Satellites with sensors and cameras that detect bushfires within minutes, provide real-time crop data to farmers, connect our remote towns and communities; and rockets that provide valuable access to space from Australia. These are some of the real-world capabilities possible with modern space technology.
Innovations like these are already being developed by researchers and companies in Australia.
“However, the space industry is still very new relative to other industry pillars and it lacks the funding and basic infrastructure to support it,” Gilmour Space Technologies CEO, Adam Gilmour, said.
Gilmour Space Technologies is Queensland SME planning to launch the first Australian-made rockets and satellites to orbit next year.
The Australian Space Manufacturing Network (ASMN) – led by Gilmour Space, with backing from the Queensland government – aims to establish three new space facilities, centred in Queensland:
- a common test and manufacturing facility, enabling members to advance their space research and technology development at lower cost
- an advanced manufacturing facility for building commercial rockets and satellites, anchored by Gilmour Space
- an orbital spaceport at Abbot Point near Bowen in North Queensland, that will help bring many of these products to space.
“With participation from six states and territories in Australia, we see this as a genuinely industry-led project,” Gilmour said.
“Providing the framework and infrastructure needed to unlock collaborations, create jobs and capability, attract private investment and advance Australian space technologies from initial concept through to commercialisation and launch.”

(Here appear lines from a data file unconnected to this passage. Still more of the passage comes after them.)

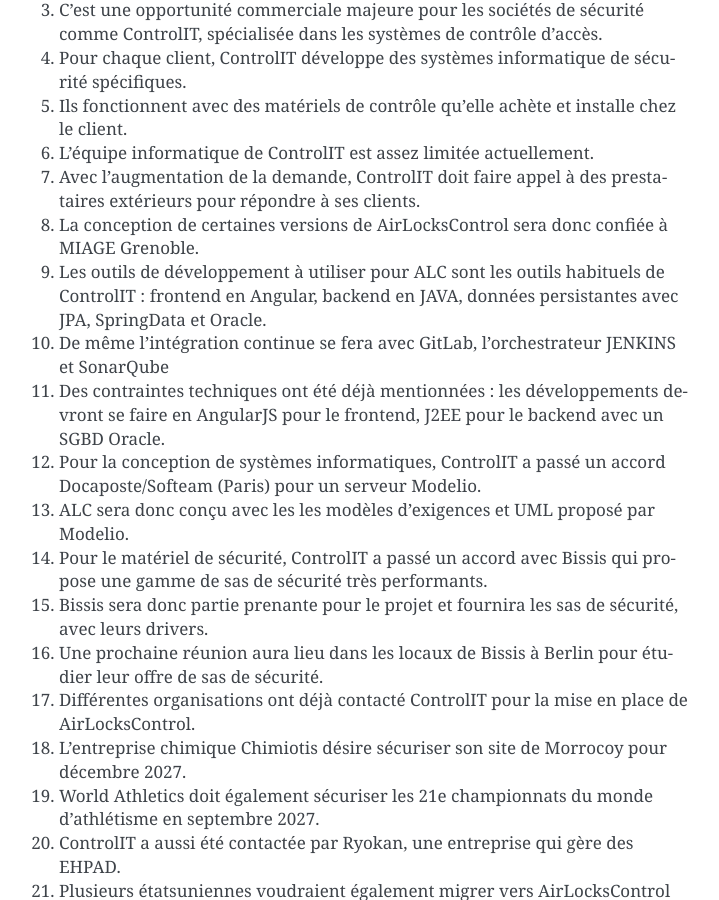
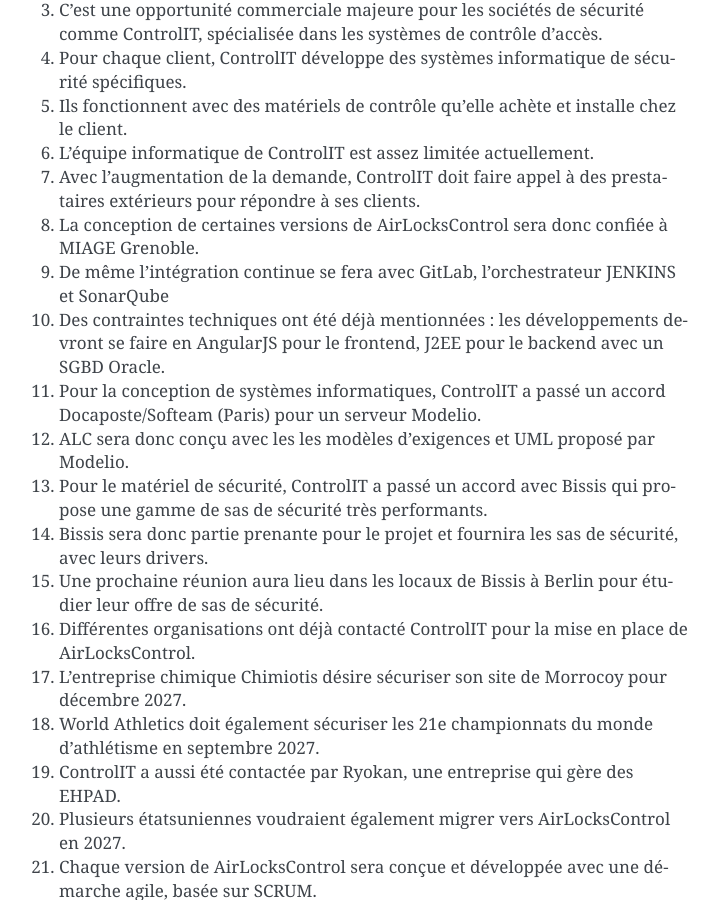
Before and after one commit to cyrilled/ALC, a Sphinx documentation site: the page built from docs/res/CR001.rst, in a window 1280 px wide and 900 px high, scrolled down 847 px. Shown: the whole window, without its empty margins (391-1110 px from the left). Built offline with Sphinx 7.4.7, drawn with Linux system fonts in a browser that asks for light colours.

Commit message:
Update CR001.rst

```diff
--- a/docs/res/CR001.rst
+++ b/docs/res/CR001.rst
@@ -33,7 +33,7 @@
 #. L'équipe informatique de ControlIT est assez limitée actuellement.
 #. Avec l'augmentation de la demande, ControlIT doit faire appel à des prestataires extérieurs pour répondre à ses clients.
 #. La conception de certaines versions de AirLocksControl sera donc confiée à MIAGE Grenoble.
-#. Les outils de développement à utiliser pour ALC sont les outils habituels de ControlIT : frontend en Angular, backend en JAVA, données persistantes avec JPA, SpringData et Oracle.
+
 #. De même l'intégration continue se fera avec GitLab, l'orchestrateur JENKINS et SonarQube
 #. Des contraintes techniques ont été déjà mentionnées : les développements devront se faire en AngularJS pour le frontend, J2EE pour le backend avec un SGBD Oracle.
 #. Pour la conception de systèmes informatiques, ControlIT a passé un accord Docaposte/Softeam (Paris) pour un serveur Modelio.
```
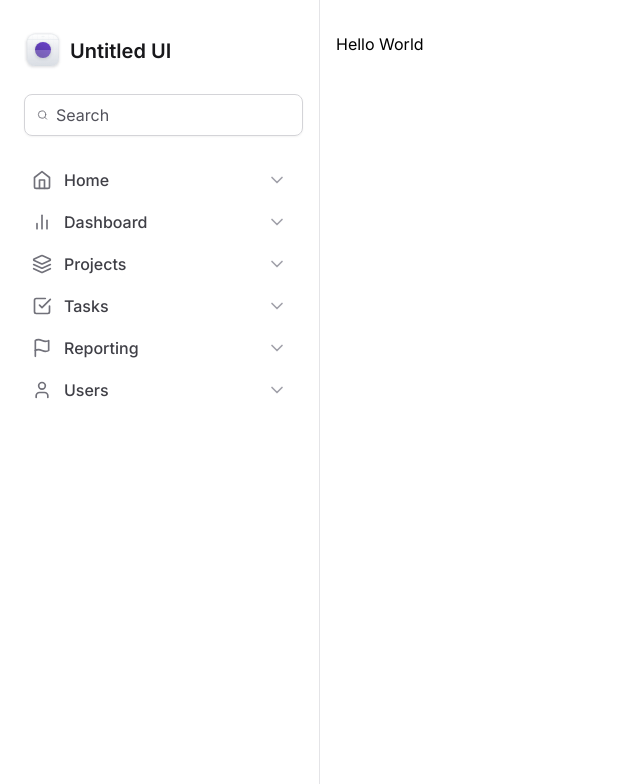
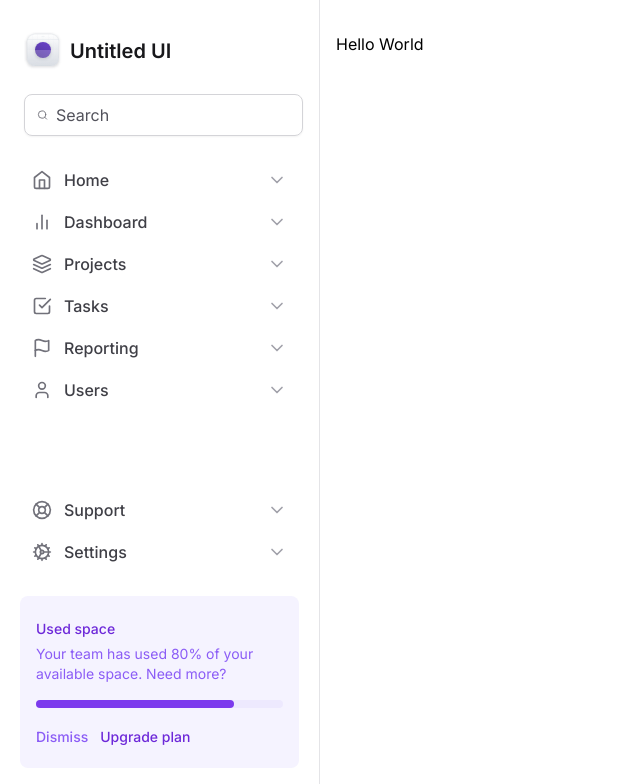
Before and after one commit to ivanrpassos/masterizando-o-tailwind, a Next.js app: page / in a window 1280 px wide. Shown: the top 784 px of the page, without its empty margins (0-640 px from the left). Built offline with nearby package versions, Linux system fonts and the light colour scheme.

Commit message:
Aula 10 - Widget de Espaço Usado

```diff
--- a/app/components/SideBar/MainNavigation/index.tsx
+++ /dev/null
@@ -1,15 +0,0 @@
-import { Home, User, BarChart2, Layers, CheckSquare, Flag } from 'lucide-react'
-import { NavItem } from './NavItem'
-
-export const MainNavigation = () => {
-  return (
-    <nav className="space-y-0.5">
-      <NavItem title="Home" icon={Home} />
-      <NavItem title="Dashboard" icon={BarChart2} />
-      <NavItem title="Projects" icon={Layers} />
-      <NavItem title="Tasks" icon={CheckSquare} />
-      <NavItem title="Reporting" icon={Flag} />
-      <NavItem title="Users" icon={User} />
-    </nav>
-  )
-}
--- /dev/null
+++ b/app/components/SideBar/UsedSpaceWidget.tsx
@@ -0,0 +1,33 @@
+export const UsedSpaceWidget = () => {
+  return (
+    <div className="flex flex-col gap-4 rounded-lg bg-violet-50 px-4 py-5">
+      <div className="space-y-1">
+        <span className="text-sm/5 font-medium text-violet-700">
+          Used space
+        </span>
+        <p className="text-sm/5 text-violet-500">
+          Your team has used 80% of your available space. Need more?
+        </p>
+      </div>
+
+      <div className="h-2 rounded-full bg-violet-100">
+        <div className="h-2 w-4/5 rounded-full bg-violet-600" />
+      </div>
+
+      <div className="space-x-3">
+        <button
+          type="button"
+          className="text-sm font-medium text-violet-500 hover:text-violet-700"
+        >
+          Dismiss
+        </button>
+        <button
+          type="button"
+          className="text-sm font-medium text-violet-700 hover:text-violet-900"
+        >
+          Upgrade plan
+        </button>
+      </div>
+    </div>
+  )
+}
--- a/app/components/SideBar/index.tsx
+++ b/app/components/SideBar/index.tsx
@@ -1,10 +1,22 @@
-import { Search } from 'lucide-react'
+import {
+  BarChart2,
+  CheckSquare,
+  Cog,
+  Flag,
+  Home,
+  Layers,
+  LifeBuoy,
+  Search,
+  User,
+} from 'lucide-react'
 import { Logo } from './Logo'
-import { MainNavigation } from './MainNavigation'
+
+import { NavItem } from './NavItem'
+import { UsedSpaceWidget } from './UsedSpaceWidget'
 
 export const SideBar = () => {
   return (
-    <aside className="space-y-6 border-r border-zinc-200 px-5 py-8">
+    <aside className="flex flex-col gap-6 border-r border-zinc-200 px-5 py-8">
       <Logo />
 
       <article className="mx-1 flex w-full items-center gap-2 rounded-lg border border-zinc-300 px-3 py-2 shadow-sm">
@@ -14,7 +26,24 @@ export const SideBar = () => {
           placeholder="Search"
         />
       </article>
-      <MainNavigation />
+
+      <nav className="space-y-0.5">
+        <NavItem title="Home" icon={Home} />
+        <NavItem title="Dashboard" icon={BarChart2} />
+        <NavItem title="Projects" icon={Layers} />
+        <NavItem title="Tasks" icon={CheckSquare} />
+        <NavItem title="Reporting" icon={Flag} />
+        <NavItem title="Users" icon={User} />
+      </nav>
+
+      <article className="mt-auto flex flex-col gap-6">
+        <nav className="space-y-0.5">
+          <NavItem title="Support" icon={LifeBuoy} />
+          <NavItem title="Settings" icon={Cog} />
+        </nav>
+
+        <UsedSpaceWidget />
+      </article>
     </aside>
   )
 }
```
Also changed, not shown: app/components/SideBar/NavItem.tsx (renamed from app/components/SideBar/MainNavigation/NavItem.tsx).
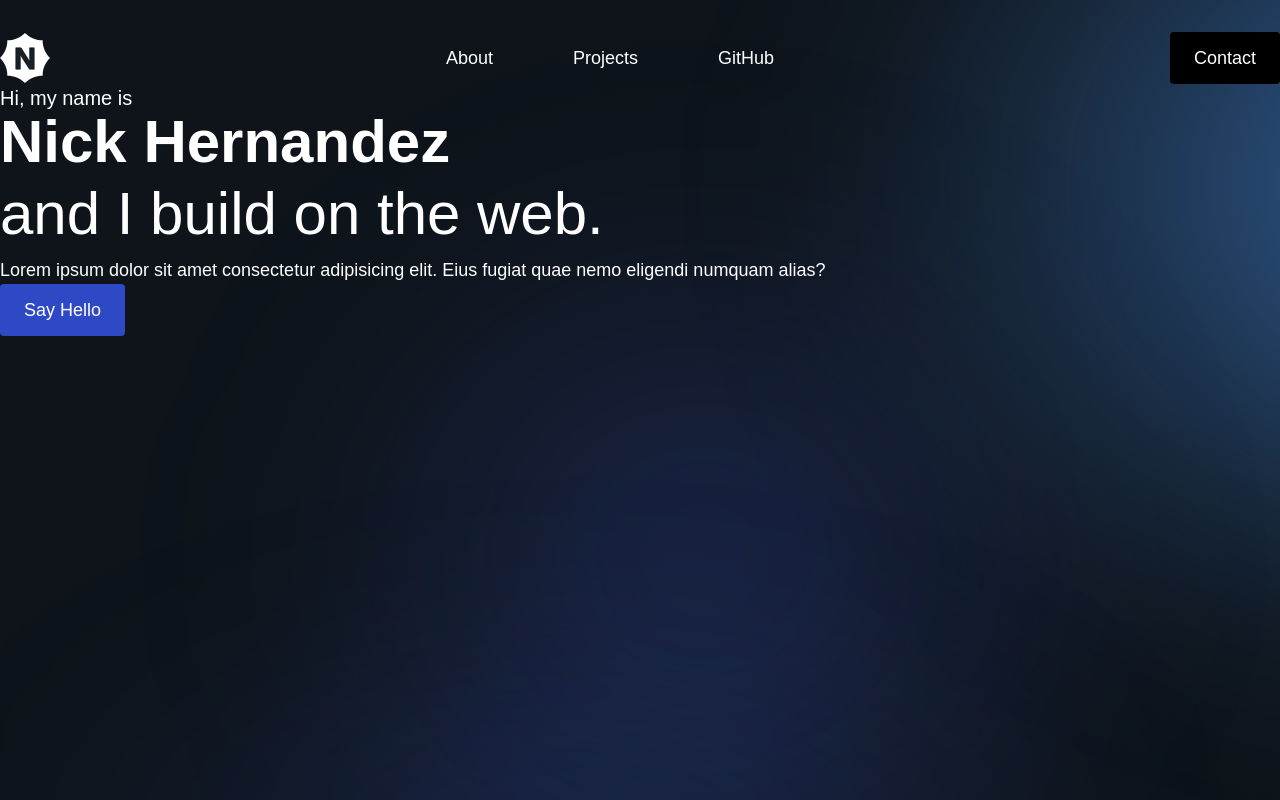
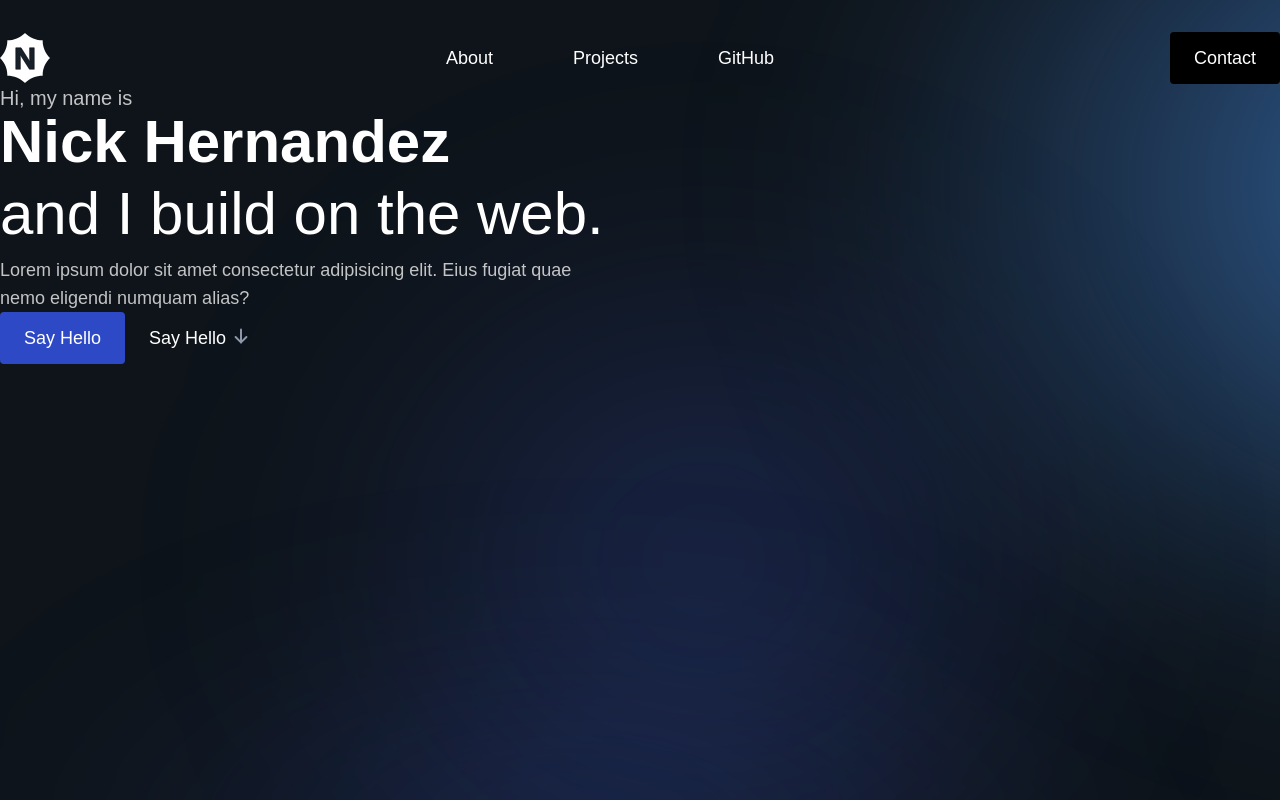
Before and after one commit to Nickolas-Hernandez/nickhernandez.dev, a Next.js app: page / in a window 1280 px wide. Shown: the top 800 px of the page. Built offline with nearby package versions, Linux system fonts and the light colour scheme; a web font is replaced by a local one.

Commit message:
Style text fields #3

```diff
--- a/src/components/introSection/introSection.tsx
+++ b/src/components/introSection/introSection.tsx
@@ -4,11 +4,12 @@ export const IntroSection = () => {
   return (
     <section className="intro-section">
       <div className="contain">
-        <p className="text-xl">Hi, my name is</p>
+        <p className="text-xl opacity-75">Hi, my name is</p>
         <h1 className="text-6xl font-bold">Nick Hernandez</h1>
         <h1 className="text-6xl font-normal">and I build on the web.</h1>
-        <p>Lorem ipsum dolor sit amet consectetur adipisicing elit. Eius fugiat quae nemo eligendi numquam alias?</p>
+        <p className="opacity-75 max-w-xl">Lorem ipsum dolor sit amet consectetur adipisicing elit. Eius fugiat quae nemo eligendi numquam alias?</p>
         <Link href="#contact"><button>Say Hello</button></Link>
+        <Link href="#contact"><button className="style-2">Say Hello</button></Link>
       </div>
     </section>
   );
--- a/src/styles/global/_type.scss
+++ b/src/styles/global/_type.scss
@@ -10,7 +10,7 @@ h3,
 h4,
 h5,
 h6 {
-  @apply font-heading font-medium;
+  @apply font-body font-medium;
 }
 
 h1,
```
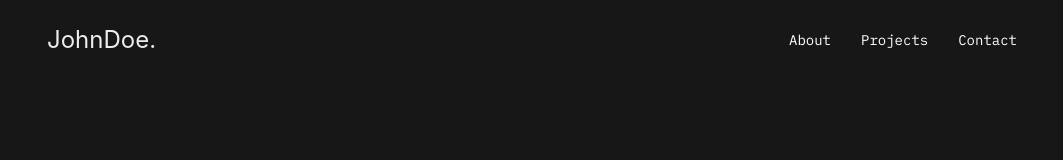
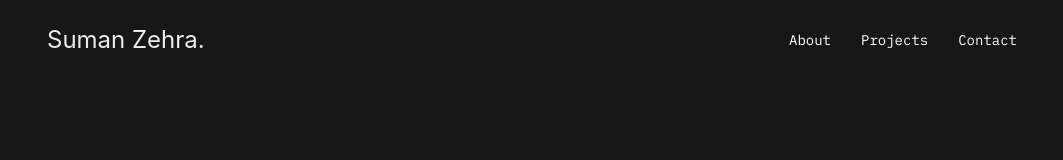
Before and after one commit to sumanzehra/FinalProject, a plain HTML site: page index.html in a window 1280 px wide. Shown: the top 160 px of the page, without its empty margins (108-1171 px from the left). Drawn offline with Linux system fonts and the light colour scheme.

Commit message:
Final PRoject Commit

```diff
--- a/index.html
+++ b/index.html
@@ -16,7 +16,7 @@
     <nav class="uk-navbar-container uk-margin-small-left uk-margin-small-right uk-visible@m uk-margin-xlarge-left uk-margin-xlarge-right" uk-navbar uk-sticky="sel-target: .uk-navbar-container; cls-active: uk-navbar-sticky">
 
     <div class="uk-navbar-left">
-        <a href="" class="uk-navbar-item uk-logo uk-light">JohnDoe.</a>
+        <a href="" class="uk-navbar-item uk-logo uk-light">Suman Zehra.</a>
     </div>
     <div class="uk-navbar-right">
 
```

Among the ASMN founding members are Swinburne University of Technology in VIC; Space Machines Company and Neumann Space in SA; Electro Optic Systems and Greatcell Energy in the ACT; Spiral Blue in NSW; the ARM Hub and Griffith University in QLD; and a number of international space companies such as SatRevolution from Poland, which are looking to set up operations in Australia and provide export and supply chain opportunities to local companies.
“Australian space manufacturing facilities will unlock Australia’s true potential as a respected space faring nation,” EOS Communications Systems CEO Glen Tindall said.
“The Australian Space Manufacturing Network and the diverse range of partners it brings together, demonstrates the end-to-end benefit these types of facilities will have across Australia and beyond.”
For Australia’s manufacturing future, companies need to do bigger business together, according to ARM Hub CEO Dr Cori Stewart.
“As a key partner in the Australian Space Manufacturing Network, ARM Hub will be catalysing commercialisation through industry access to the nation’s expertise, de-risking technology adoption and building workforce digital capability, collaboratively,” she said.
The global space economy is expected to grow to a trillion dollars by 2030.
“The MMIC will provide timely support for our emerging space manufacturers to develop and mature significant, and globally competitive, space capabilities in Australia,” Gilmour said.
The ASMN proposal has been submitted to the Department of Industry, Science, Energy and Resources.